• BRIEF
Reproduce the data below in full and exclude every picture.

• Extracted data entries
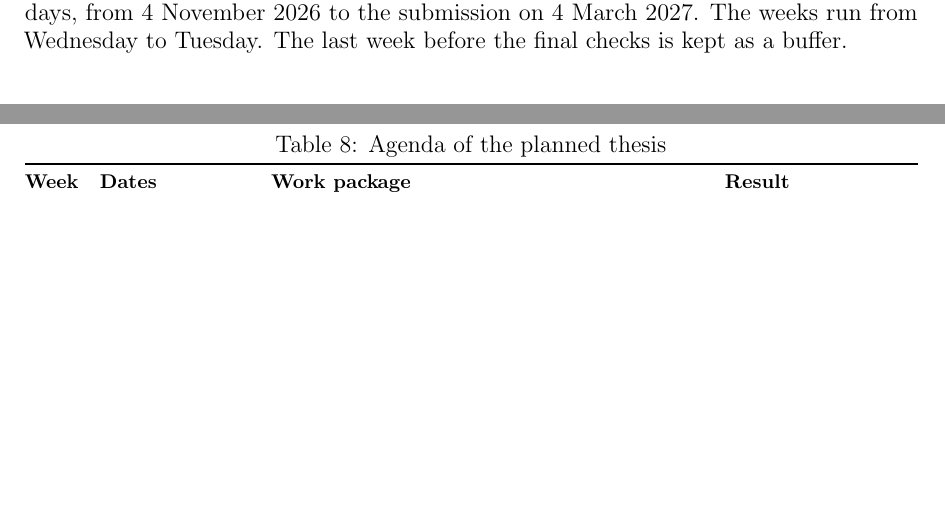
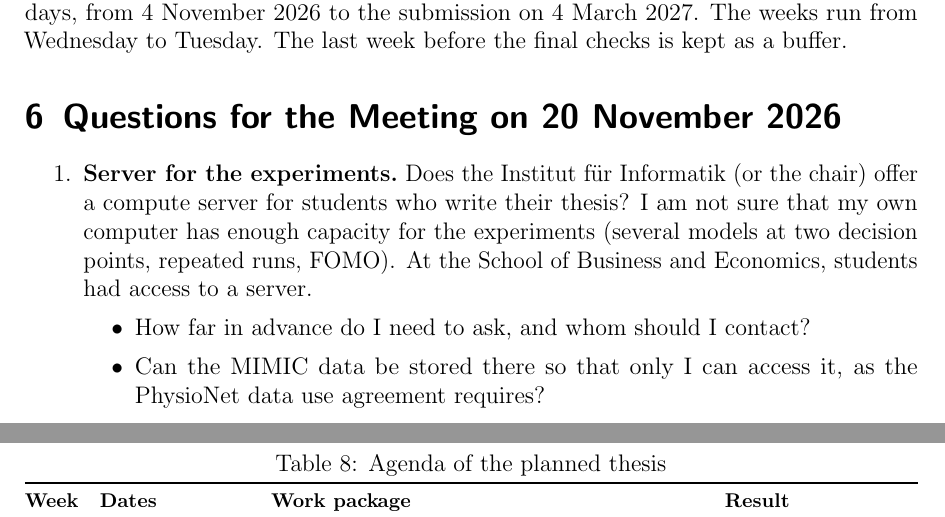
Before and after one commit to muellali/master_ppm_26, a LaTeX document (main.tex, which reads chapters/06_questions_kate.tex): two parts of pages 20 and 21 of 29, joined at a grey line, cut so that both start at the same text, the shorter picture padded with empty space. Compiled offline with pdfLaTeX.

Commit message:
Add working section: questions for Kate (meeting 20 Nov 2026)
Co-Authored-By: Claude Opus 5.5 <noreply@anthropic.com>
Claude-Session: https://claude.ai/code/session_019y9G652jbLAgSJ9txPa2qX

```diff
--- /dev/null
+++ b/chapters/06_questions_kate.tex
@@ -0,0 +1,11 @@
+% Working notes for the meeting with Kate on 20 November 2026 (added 2026-11-05).
+% Not part of the submitted proposal: remove the \input in main.tex before sharing the PDF.
+\section{Questions for the Meeting on 20 November 2026}\label{section::questions_kate}
+
+\begin{enumerate}
+  \item \textbf{Server for the experiments.} Does the Institut f\"ur Informatik (or the chair) offer a compute server for students who write their thesis? I am not sure that my own computer has enough capacity for the experiments (several models at two decision points, repeated runs, FOMO). At the School of Business and Economics, students had access to a server.
+  \begin{itemize}
+    \item How far in advance do I need to ask, and whom should I contact?
+    \item Can the MIMIC data be stored there so that only I can access it, as the PhysioNet data use agreement requires?
+  \end{itemize}
+\end{enumerate}
```
Also changed, not shown: main.tex (+3 -0 lines).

• RESPONSE FOR THIS EXERCISE
Before and after one commit to muellali/master_ppm_26, a LaTeX document (main.tex, which reads chapters/06_questions_kate.tex): two parts of pages 20 and 21 of 29, joined at a grey line, cut so that both start at the same text, the shorter picture padded with empty space. Compiled offline with pdfLaTeX.

Commit message:
Add working section: questions for Kate (meeting 20 Nov 2026)
Co-Authored-By: Claude Opus 5.5 <noreply@anthropic.com>
Claude-Session: https://claude.ai/code/session_019y9G652jbLAgSJ9txPa2qX

```diff
--- /dev/null
+++ b/chapters/06_questions_kate.tex
@@ -0,0 +1,11 @@
+% Working notes for the meeting with Kate on 20 November 2026 (added 2026-11-05).
+% Not part of the submitted proposal: remove the \input in main.tex before sharing the PDF.
+\section{Questions for the Meeting on 20 November 2026}\label{section::questions_kate}
+
+\begin{enumerate}
+  \item \textbf{Server for the experiments.} Does the Institut f\"ur Informatik (or the chair) offer a compute server for students who write their thesis? I am not sure that my own computer has enough capacity for the experiments (several models at two decision points, repeated runs, FOMO). At the School of Business and Economics, students had access to a server.
+  \begin{itemize}
+    \item How far in advance do I need to ask, and whom should I contact?
+    \item Can the MIMIC data be stored there so that only I can access it, as the PhysioNet data use agreement requires?
+  \end{itemize}
+\end{enumerate}
```
Also changed, not shown: main.tex (+3 -0 lines).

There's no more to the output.